↓↓↓

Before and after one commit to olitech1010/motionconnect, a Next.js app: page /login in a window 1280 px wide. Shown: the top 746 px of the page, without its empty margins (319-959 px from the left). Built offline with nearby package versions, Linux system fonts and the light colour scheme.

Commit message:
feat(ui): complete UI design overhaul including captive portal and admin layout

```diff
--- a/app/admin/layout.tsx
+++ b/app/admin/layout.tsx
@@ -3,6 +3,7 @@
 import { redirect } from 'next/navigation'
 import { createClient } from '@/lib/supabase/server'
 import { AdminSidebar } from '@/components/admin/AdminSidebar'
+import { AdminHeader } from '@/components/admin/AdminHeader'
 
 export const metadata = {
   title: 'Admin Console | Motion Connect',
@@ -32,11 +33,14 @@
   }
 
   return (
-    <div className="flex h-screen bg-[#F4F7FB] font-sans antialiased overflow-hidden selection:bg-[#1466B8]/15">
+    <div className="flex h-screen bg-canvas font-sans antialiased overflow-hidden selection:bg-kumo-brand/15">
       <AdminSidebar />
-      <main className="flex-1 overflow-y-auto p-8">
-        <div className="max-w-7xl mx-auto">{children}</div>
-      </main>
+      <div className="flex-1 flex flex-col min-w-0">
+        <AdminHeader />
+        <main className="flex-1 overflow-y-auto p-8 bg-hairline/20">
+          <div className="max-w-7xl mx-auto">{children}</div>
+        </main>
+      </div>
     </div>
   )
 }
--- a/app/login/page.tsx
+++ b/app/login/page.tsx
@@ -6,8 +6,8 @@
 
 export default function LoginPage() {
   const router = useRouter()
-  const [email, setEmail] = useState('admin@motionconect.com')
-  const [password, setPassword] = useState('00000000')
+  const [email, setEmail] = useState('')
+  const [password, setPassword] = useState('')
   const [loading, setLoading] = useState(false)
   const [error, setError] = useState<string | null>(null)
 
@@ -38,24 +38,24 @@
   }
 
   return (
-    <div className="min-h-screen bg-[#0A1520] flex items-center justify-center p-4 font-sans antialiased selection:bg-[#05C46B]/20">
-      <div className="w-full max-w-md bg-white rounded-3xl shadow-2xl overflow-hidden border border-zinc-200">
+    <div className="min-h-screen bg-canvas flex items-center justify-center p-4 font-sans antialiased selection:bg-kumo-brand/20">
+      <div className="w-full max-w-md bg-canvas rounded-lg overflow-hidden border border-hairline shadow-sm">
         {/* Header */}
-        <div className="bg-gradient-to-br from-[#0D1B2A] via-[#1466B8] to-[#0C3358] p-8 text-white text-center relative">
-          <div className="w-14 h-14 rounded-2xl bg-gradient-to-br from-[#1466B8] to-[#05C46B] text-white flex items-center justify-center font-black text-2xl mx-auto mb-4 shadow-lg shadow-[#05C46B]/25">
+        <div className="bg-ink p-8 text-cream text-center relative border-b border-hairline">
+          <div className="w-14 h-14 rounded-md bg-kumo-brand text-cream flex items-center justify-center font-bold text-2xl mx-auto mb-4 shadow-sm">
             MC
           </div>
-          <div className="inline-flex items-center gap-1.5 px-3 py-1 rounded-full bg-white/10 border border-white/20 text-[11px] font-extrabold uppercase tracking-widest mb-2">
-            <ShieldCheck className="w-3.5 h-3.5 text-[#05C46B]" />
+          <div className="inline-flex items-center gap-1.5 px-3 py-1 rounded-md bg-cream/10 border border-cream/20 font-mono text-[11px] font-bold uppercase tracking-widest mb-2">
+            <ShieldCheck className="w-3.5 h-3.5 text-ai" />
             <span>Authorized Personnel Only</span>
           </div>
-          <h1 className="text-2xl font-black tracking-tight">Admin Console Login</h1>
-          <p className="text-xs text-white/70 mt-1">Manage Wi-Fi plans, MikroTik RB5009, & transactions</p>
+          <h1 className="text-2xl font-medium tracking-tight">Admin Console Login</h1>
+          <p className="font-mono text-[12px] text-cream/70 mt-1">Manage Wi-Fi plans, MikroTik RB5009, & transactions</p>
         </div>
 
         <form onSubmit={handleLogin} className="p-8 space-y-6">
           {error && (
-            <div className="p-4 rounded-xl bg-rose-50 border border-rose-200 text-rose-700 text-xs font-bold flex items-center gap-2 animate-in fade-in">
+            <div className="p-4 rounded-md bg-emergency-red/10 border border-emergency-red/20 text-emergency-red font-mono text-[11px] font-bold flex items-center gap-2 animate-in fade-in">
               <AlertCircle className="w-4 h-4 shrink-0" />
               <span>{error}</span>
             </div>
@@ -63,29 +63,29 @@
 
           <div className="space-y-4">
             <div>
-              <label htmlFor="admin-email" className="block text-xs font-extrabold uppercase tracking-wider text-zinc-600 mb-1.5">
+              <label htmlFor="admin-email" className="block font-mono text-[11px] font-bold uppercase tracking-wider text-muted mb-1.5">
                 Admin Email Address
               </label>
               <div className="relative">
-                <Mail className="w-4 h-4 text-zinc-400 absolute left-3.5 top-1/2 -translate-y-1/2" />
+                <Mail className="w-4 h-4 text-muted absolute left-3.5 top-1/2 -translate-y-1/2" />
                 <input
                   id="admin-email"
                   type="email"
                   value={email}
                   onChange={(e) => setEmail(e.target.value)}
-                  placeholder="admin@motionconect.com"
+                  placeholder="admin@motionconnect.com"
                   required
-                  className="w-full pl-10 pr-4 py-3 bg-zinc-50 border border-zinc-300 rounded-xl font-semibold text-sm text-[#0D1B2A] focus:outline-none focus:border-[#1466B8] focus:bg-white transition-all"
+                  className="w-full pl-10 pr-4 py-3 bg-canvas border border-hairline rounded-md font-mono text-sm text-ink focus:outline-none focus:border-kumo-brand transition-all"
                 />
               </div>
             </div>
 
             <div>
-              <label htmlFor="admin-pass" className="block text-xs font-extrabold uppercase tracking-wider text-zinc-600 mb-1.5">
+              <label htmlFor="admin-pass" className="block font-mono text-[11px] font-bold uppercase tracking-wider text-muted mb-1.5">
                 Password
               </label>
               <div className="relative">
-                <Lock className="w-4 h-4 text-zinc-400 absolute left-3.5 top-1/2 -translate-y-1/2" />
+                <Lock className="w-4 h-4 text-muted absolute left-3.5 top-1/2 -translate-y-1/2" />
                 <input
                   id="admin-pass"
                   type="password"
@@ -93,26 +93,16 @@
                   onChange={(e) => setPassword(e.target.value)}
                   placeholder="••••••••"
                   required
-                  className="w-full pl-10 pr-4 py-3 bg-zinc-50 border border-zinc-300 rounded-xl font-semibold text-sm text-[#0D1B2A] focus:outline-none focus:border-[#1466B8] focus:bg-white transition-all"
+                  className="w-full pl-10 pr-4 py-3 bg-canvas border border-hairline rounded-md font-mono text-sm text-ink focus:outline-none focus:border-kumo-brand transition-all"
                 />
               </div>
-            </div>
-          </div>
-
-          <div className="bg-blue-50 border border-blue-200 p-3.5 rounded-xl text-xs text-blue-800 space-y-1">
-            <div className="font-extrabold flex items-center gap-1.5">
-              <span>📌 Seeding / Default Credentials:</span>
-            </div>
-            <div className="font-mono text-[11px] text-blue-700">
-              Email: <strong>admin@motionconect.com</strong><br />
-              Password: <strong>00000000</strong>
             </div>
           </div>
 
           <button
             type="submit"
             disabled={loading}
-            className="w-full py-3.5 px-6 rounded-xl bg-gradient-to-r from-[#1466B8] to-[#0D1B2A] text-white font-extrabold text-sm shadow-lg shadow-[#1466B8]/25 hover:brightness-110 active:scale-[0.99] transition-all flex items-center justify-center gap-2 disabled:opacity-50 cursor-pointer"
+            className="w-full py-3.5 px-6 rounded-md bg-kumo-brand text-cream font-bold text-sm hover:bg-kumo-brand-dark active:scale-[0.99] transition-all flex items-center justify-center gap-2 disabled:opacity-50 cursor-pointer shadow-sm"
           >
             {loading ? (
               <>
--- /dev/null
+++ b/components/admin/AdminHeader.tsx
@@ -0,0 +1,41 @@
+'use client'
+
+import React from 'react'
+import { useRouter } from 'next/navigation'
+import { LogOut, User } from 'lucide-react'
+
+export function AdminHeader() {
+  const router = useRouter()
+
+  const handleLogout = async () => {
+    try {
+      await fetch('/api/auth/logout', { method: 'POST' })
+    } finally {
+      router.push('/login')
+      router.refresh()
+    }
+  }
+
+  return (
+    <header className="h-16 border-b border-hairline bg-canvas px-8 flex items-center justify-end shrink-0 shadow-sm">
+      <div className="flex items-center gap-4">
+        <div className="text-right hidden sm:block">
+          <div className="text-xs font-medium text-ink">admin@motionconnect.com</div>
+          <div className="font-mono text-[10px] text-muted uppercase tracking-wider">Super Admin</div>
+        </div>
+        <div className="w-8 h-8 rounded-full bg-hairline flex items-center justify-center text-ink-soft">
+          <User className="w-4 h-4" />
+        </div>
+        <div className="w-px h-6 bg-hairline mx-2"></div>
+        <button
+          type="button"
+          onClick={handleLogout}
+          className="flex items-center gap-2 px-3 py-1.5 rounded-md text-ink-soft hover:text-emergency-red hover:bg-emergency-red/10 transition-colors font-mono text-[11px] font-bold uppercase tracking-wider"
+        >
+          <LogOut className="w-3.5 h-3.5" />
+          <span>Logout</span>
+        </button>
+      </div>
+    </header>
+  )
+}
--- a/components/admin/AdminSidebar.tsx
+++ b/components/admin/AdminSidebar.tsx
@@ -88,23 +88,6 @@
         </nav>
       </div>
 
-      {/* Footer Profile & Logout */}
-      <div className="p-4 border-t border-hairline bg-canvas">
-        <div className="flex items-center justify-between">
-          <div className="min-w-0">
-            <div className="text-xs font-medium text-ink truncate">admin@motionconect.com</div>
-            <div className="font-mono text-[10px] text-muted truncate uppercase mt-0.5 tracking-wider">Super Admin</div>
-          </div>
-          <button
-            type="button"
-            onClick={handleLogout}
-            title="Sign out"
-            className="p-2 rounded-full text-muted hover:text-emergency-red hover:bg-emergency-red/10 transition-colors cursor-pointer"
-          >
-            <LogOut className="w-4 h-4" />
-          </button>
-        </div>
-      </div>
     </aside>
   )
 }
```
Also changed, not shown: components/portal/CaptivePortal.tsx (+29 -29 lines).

↑↑↑

Required work
Please go over the data above and tally every line holding "auto"; reply only with the count.

Exercise response
6